• **Exercise goal**: Each of the entries beneath this task should be written out exactly.

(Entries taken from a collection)

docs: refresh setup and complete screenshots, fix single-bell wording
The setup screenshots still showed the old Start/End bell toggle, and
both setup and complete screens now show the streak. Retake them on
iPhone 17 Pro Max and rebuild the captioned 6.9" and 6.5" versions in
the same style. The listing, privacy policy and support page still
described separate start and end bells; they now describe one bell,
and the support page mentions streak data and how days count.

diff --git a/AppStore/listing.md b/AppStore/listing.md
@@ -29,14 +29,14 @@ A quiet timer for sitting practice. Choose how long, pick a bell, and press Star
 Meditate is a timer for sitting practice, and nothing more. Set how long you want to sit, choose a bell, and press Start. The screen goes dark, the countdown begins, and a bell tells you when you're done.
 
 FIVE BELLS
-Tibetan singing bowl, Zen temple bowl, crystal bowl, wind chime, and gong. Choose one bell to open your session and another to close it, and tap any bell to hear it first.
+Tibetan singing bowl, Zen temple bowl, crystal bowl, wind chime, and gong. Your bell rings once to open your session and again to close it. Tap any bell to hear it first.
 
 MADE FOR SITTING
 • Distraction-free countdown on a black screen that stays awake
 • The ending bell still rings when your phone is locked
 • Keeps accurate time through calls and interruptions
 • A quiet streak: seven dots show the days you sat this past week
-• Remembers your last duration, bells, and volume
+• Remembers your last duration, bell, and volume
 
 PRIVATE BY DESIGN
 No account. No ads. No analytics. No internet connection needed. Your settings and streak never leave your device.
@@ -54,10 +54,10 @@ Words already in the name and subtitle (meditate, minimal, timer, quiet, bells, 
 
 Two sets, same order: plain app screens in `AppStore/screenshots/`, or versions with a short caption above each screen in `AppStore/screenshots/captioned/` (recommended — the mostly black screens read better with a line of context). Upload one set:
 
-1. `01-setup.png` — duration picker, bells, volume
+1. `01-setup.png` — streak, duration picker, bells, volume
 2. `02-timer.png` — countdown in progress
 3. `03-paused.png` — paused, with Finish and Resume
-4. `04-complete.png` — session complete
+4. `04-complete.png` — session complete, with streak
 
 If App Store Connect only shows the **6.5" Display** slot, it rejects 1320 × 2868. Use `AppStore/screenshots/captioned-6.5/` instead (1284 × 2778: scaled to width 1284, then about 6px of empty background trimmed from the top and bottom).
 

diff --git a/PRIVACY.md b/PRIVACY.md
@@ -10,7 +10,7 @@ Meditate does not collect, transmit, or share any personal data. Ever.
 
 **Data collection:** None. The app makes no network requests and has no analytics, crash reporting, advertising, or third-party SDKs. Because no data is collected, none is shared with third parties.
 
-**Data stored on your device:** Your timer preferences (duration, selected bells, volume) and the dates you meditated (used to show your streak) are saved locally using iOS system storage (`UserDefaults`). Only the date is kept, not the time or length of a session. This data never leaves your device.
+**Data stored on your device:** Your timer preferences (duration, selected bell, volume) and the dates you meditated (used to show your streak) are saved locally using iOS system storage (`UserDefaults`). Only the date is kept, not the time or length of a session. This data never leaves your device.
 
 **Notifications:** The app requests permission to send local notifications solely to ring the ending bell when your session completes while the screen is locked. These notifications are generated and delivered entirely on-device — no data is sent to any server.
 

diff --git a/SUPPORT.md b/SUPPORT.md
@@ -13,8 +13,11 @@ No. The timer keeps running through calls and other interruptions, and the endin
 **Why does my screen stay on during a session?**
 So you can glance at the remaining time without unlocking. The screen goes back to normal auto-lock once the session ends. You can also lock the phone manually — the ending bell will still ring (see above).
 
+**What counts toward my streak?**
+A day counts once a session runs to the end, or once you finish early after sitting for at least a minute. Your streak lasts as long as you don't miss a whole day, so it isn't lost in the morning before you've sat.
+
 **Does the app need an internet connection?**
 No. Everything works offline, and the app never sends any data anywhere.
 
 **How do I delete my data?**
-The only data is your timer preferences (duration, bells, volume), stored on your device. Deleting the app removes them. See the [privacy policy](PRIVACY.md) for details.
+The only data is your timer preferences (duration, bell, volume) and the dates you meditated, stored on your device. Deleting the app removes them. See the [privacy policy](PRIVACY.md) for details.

• **Written response**:
docs: refresh setup and complete screenshots, fix single-bell wording
The setup screenshots still showed the old Start/End bell toggle, and
both setup and complete screens now show the streak. Retake them on
iPhone 17 Pro Max and rebuild the captioned 6.9" and 6.5" versions in
the same style. The listing, privacy policy and support page still
described separate start and end bells; they now describe one bell,
and the support page mentions streak data and how days count.

diff --git a/AppStore/listing.md b/AppStore/listing.md
@@ -29,14 +29,14 @@ A quiet timer for sitting practice. Choose how long, pick a bell, and press Star
 Meditate is a timer for sitting practice, and nothing more. Set how long you want to sit, choose a bell, and press Start. The screen goes dark, the countdown begins, and a bell tells you when you're done.
 
 FIVE BELLS
-Tibetan singing bowl, Zen temple bowl, crystal bowl, wind chime, and gong. Choose one bell to open your session and another to close it, and tap any bell to hear it first.
+Tibetan singing bowl, Zen temple bowl, crystal bowl, wind chime, and gong. Your bell rings once to open your session and again to close it. Tap any bell to hear it first.
 
 MADE FOR SITTING
 • Distraction-free countdown on a black screen that stays awake
 • The ending bell still rings when your phone is locked
 • Keeps accurate time through calls and interruptions
 • A quiet streak: seven dots show the days you sat this past week
-• Remembers your last duration, bells, and volume
+• Remembers your last duration, bell, and volume
 
 PRIVATE BY DESIGN
 No account. No ads. No analytics. No internet connection needed. Your settings and streak never leave your device.
@@ -54,10 +54,10 @@ Words already in the name and subtitle (meditate, minimal, timer, quiet, bells, 
 
 Two sets, same order: plain app screens in `AppStore/screenshots/`, or versions with a short caption above each screen in `AppStore/screenshots/captioned/` (recommended — the mostly black screens read better with a line of context). Upload one set:
 
-1. `01-setup.png` — duration picker, bells, volume
+1. `01-setup.png` — streak, duration picker, bells, volume
 2. `02-timer.png` — countdown in progress
 3. `03-paused.png` — paused, with Finish and Resume
-4. `04-complete.png` — session complete
+4. `04-complete.png` — session complete, with streak
 
 If App Store Connect only shows the **6.5" Display** slot, it rejects 1320 × 2868. Use `AppStore/screenshots/captioned-6.5/` instead (1284 × 2778: scaled to width 1284, then about 6px of empty background trimmed from the top and bottom).
 

diff --git a/PRIVACY.md b/PRIVACY.md
@@ -10,7 +10,7 @@ Meditate does not collect, transmit, or share any personal data. Ever.
 
 **Data collection:** None. The app makes no network requests and has no analytics, crash reporting, advertising, or third-party SDKs. Because no data is collected, none is shared with third parties.
 
-**Data stored on your device:** Your timer preferences (duration, selected bells, volume) and the dates you meditated (used to show your streak) are saved locally using iOS system storage (`UserDefaults`). Only the date is kept, not the time or length of a session. This data never leaves your device.
+**Data stored on your device:** Your timer preferences (duration, selected bell, volume) and the dates you meditated (used to show your streak) are saved locally using iOS system storage (`UserDefaults`). Only the date is kept, not the time or length of a session. This data never leaves your device.
 
 **Notifications:** The app requests permission to send local notifications solely to ring the ending bell when your session completes while the screen is locked. These notifications are generated and delivered entirely on-device — no data is sent to any server.
 

diff --git a/SUPPORT.md b/SUPPORT.md
@@ -13,8 +13,11 @@ No. The timer keeps running through calls and other interruptions, and the endin
 **Why does my screen stay on during a session?**
 So you can glance at the remaining time without unlocking. The screen goes back to normal auto-lock once the session ends. You can also lock the phone manually — the ending bell will still ring (see above).
 
+**What counts toward my streak?**
+A day counts once a session runs to the end, or once you finish early after sitting for at least a minute. Your streak lasts as long as you don't miss a whole day, so it isn't lost in the morning before you've sat.
+
 **Does the app need an internet connection?**
 No. Everything works offline, and the app never sends any data anywhere.
 
 **How do I delete my data?**
-The only data is your timer preferences (duration, bells, volume), stored on your device. Deleting the app removes them. See the [privacy policy](PRIVACY.md) for details.
+The only data is your timer preferences (duration, bell, volume) and the dates you meditated, stored on your device. Deleting the app removes them. See the [privacy policy](PRIVACY.md) for details.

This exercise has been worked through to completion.